## TRY IT
Leave out the pictures and output the data verbatim.

## Dataset excerpts
----------

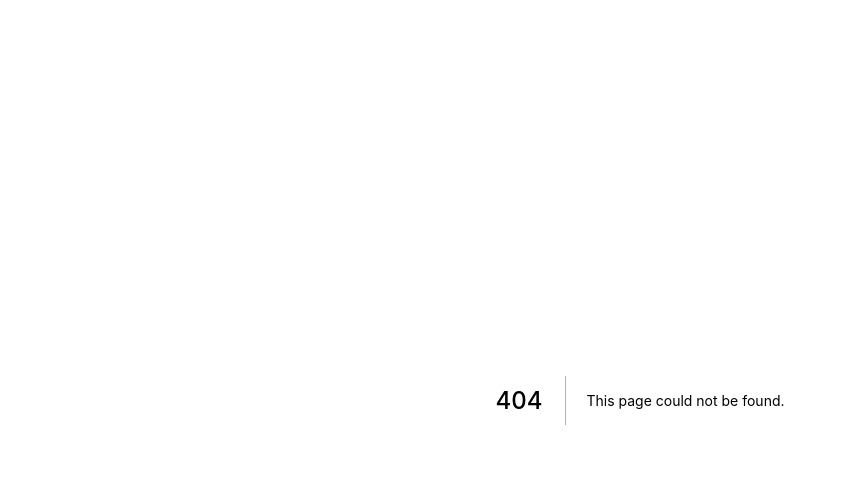
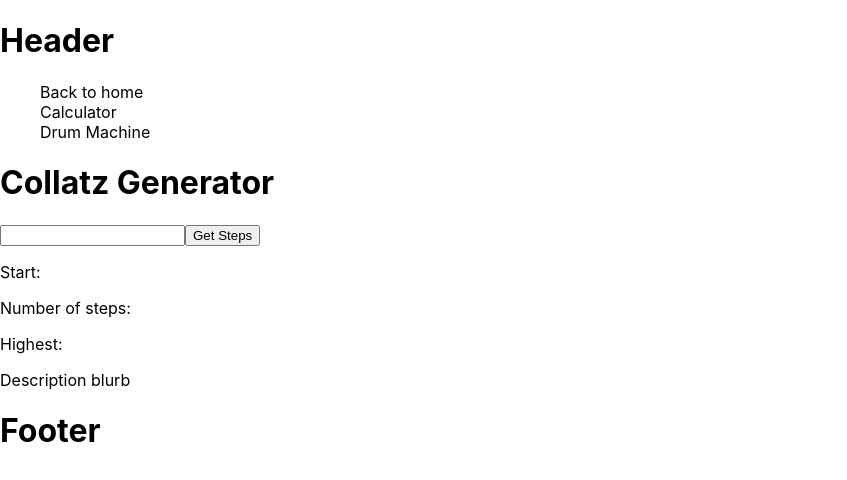
Before and after one commit to nic-vo/nv-portfolio, a Next.js app: page /personal/Collatz in a window 1280 px wide. Before the commit this address had no page. Shown: the top 480 px of the page, without its empty margins (0-847 px from the left). Built offline with nearby package versions, Linux system fonts and the light colour scheme.

Commit message:
Init several personal projects
Develop the collatz a little bit

```diff
--- /dev/null
+++ b/components/personal/aimtrainer/AimTrainer.js
@@ -0,0 +1,9 @@
+const AimTrainer = () => {
+	return (
+		<section>
+			This is the aim trainer comp
+		</section>
+	);
+};
+
+export default AimTrainer;
--- /dev/null
+++ b/components/personal/collatz/CollatzComp.js
@@ -0,0 +1,48 @@
+import { useState } from "react";
+
+const CollatzComp = () => {
+	const [steps, setSteps] = useState([]);
+	const [solved, setSolved] = useState(false);
+	const [highest, setHighest] = useState(null);
+
+	const solveHandler = (e) => {
+		e.preventDefault();
+		let val = parseInt(document.getElementById("starting").value);
+		let newHighest = parseInt(document.getElementById("starting").value);
+		let arr = [val];
+		while (val !== 1) {
+			if (val % 2 !== 0) { val = 3 * val + 1 }
+			else { val = val / 2 };
+			if (val > newHighest) { newHighest = val }
+			arr.push(val);
+		};
+		setHighest(newHighest)
+		setSteps(arr);
+		setSolved(true);
+	};
+
+	const resetHandler = (e) => {
+		e.preventDefault();
+		setSolved(false);
+		setSteps([]);
+	};
+
+	return (
+		<section>
+			<input id="starting" type="number" step="1" min="1" onChange={resetHandler} />
+			<button onClick={solveHandler}>Get Steps</button>
+			<div>
+				<p>Start: {solved === true && steps[0].toLocaleString()}</p>
+				<p>Number of steps: {steps.length > 0 && steps.length.toLocaleString()}</p>
+				<p>Highest: {solved === true && highest.toLocaleString()}</p>
+				<ol>
+					{
+						steps.map(number => { return <li key={`${number}-key`} style={{ color: `${number === steps[0] ? "red" : "inherit"}` }}>{number.toLocaleString()}</li> })
+					}
+				</ol>
+			</div>
+		</section>
+	);
+};
+
+export default CollatzComp;
--- /dev/null
+++ b/components/personal/index.js
@@ -0,0 +1,7 @@
+import CollatzComp from "./collatz/CollatzComp.js";
+import AimTrainer from "./aimtrainer/AimTrainer.js";
+
+export {
+	CollatzComp,
+	AimTrainer
+}
--- /dev/null
+++ b/pages/personal/Collatz.js
@@ -0,0 +1,25 @@
+import Head from "next/head";
+
+import { CollatzComp } from "../../components/personal";
+import { ProjectLayout } from "../../components/global";
+
+const Collatz = () => {
+	return (<>
+		<Head>
+			<title>A Collatz generator</title>
+			<meta name="description" content="Input an int into this baby and it'll spit out how many steps it takes to reach 1 via Collatz" />
+			<link rel="icon" href="/favicon.ico" />
+		</Head>
+		<ProjectLayout>
+			<h1>Collatz Generator</h1>
+			<CollatzComp />
+			<section>
+				<p>
+					Description blurb
+				</p>
+			</section>
+		</ProjectLayout>
+	</>)
+}
+
+export default Collatz;
```
Also changed, not shown: pages/personal/ATrainer.js (added, +25 -0 lines), components/personal/aimtrainer/AimTrainer.css (added), components/personal/collatz/AimTrainer.css (added).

----------

## ANSWER FOR THIS EXERCISE
Before and after one commit to nic-vo/nv-portfolio, a Next.js app: page /personal/Collatz in a window 1280 px wide. Before the commit this address had no page. Shown: the top 480 px of the page, without its empty margins (0-847 px from the left). Built offline with nearby package versions, Linux system fonts and the light colour scheme.

Commit message:
Init several personal projects
Develop the collatz a little bit

```diff
--- /dev/null
+++ b/components/personal/aimtrainer/AimTrainer.js
@@ -0,0 +1,9 @@
+const AimTrainer = () => {
+	return (
+		<section>
+			This is the aim trainer comp
+		</section>
+	);
+};
+
+export default AimTrainer;
--- /dev/null
+++ b/components/personal/collatz/CollatzComp.js
@@ -0,0 +1,48 @@
+import { useState } from "react";
+
+const CollatzComp = () => {
+	const [steps, setSteps] = useState([]);
+	const [solved, setSolved] = useState(false);
+	const [highest, setHighest] = useState(null);
+
+	const solveHandler = (e) => {
+		e.preventDefault();
+		let val = parseInt(document.getElementById("starting").value);
+		let newHighest = parseInt(document.getElementById("starting").value);
+		let arr = [val];
+		while (val !== 1) {
+			if (val % 2 !== 0) { val = 3 * val + 1 }
+			else { val = val / 2 };
+			if (val > newHighest) { newHighest = val }
+			arr.push(val);
+		};
+		setHighest(newHighest)
+		setSteps(arr);
+		setSolved(true);
+	};
+
+	const resetHandler = (e) => {
+		e.preventDefault();
+		setSolved(false);
+		setSteps([]);
+	};
+
+	return (
+		<section>
+			<input id="starting" type="number" step="1" min="1" onChange={resetHandler} />
+			<button onClick={solveHandler}>Get Steps</button>
+			<div>
+				<p>Start: {solved === true && steps[0].toLocaleString()}</p>
+				<p>Number of steps: {steps.length > 0 && steps.length.toLocaleString()}</p>
+				<p>Highest: {solved === true && highest.toLocaleString()}</p>
+				<ol>
+					{
+						steps.map(number => { return <li key={`${number}-key`} style={{ color: `${number === steps[0] ? "red" : "inherit"}` }}>{number.toLocaleString()}</li> })
+					}
+				</ol>
+			</div>
+		</section>
+	);
+};
+
+export default CollatzComp;
--- /dev/null
+++ b/components/personal/index.js
@@ -0,0 +1,7 @@
+import CollatzComp from "./collatz/CollatzComp.js";
+import AimTrainer from "./aimtrainer/AimTrainer.js";
+
+export {
+	CollatzComp,
+	AimTrainer
+}
--- /dev/null
+++ b/pages/personal/Collatz.js
@@ -0,0 +1,25 @@
+import Head from "next/head";
+
+import { CollatzComp } from "../../components/personal";
+import { ProjectLayout } from "../../components/global";
+
+const Collatz = () => {
+	return (<>
+		<Head>
+			<title>A Collatz generator</title>
+			<meta name="description" content="Input an int into this baby and it'll spit out how many steps it takes to reach 1 via Collatz" />
+			<link rel="icon" href="/favicon.ico" />
+		</Head>
+		<ProjectLayout>
+			<h1>Collatz Generator</h1>
+			<CollatzComp />
+			<section>
+				<p>
+					Description blurb
+				</p>
+			</section>
+		</ProjectLayout>
+	</>)
+}
+
+export default Collatz;
```
Also changed, not shown: pages/personal/ATrainer.js (added, +25 -0 lines), components/personal/aimtrainer/AimTrainer.css (added), components/personal/collatz/AimTrainer.css (added).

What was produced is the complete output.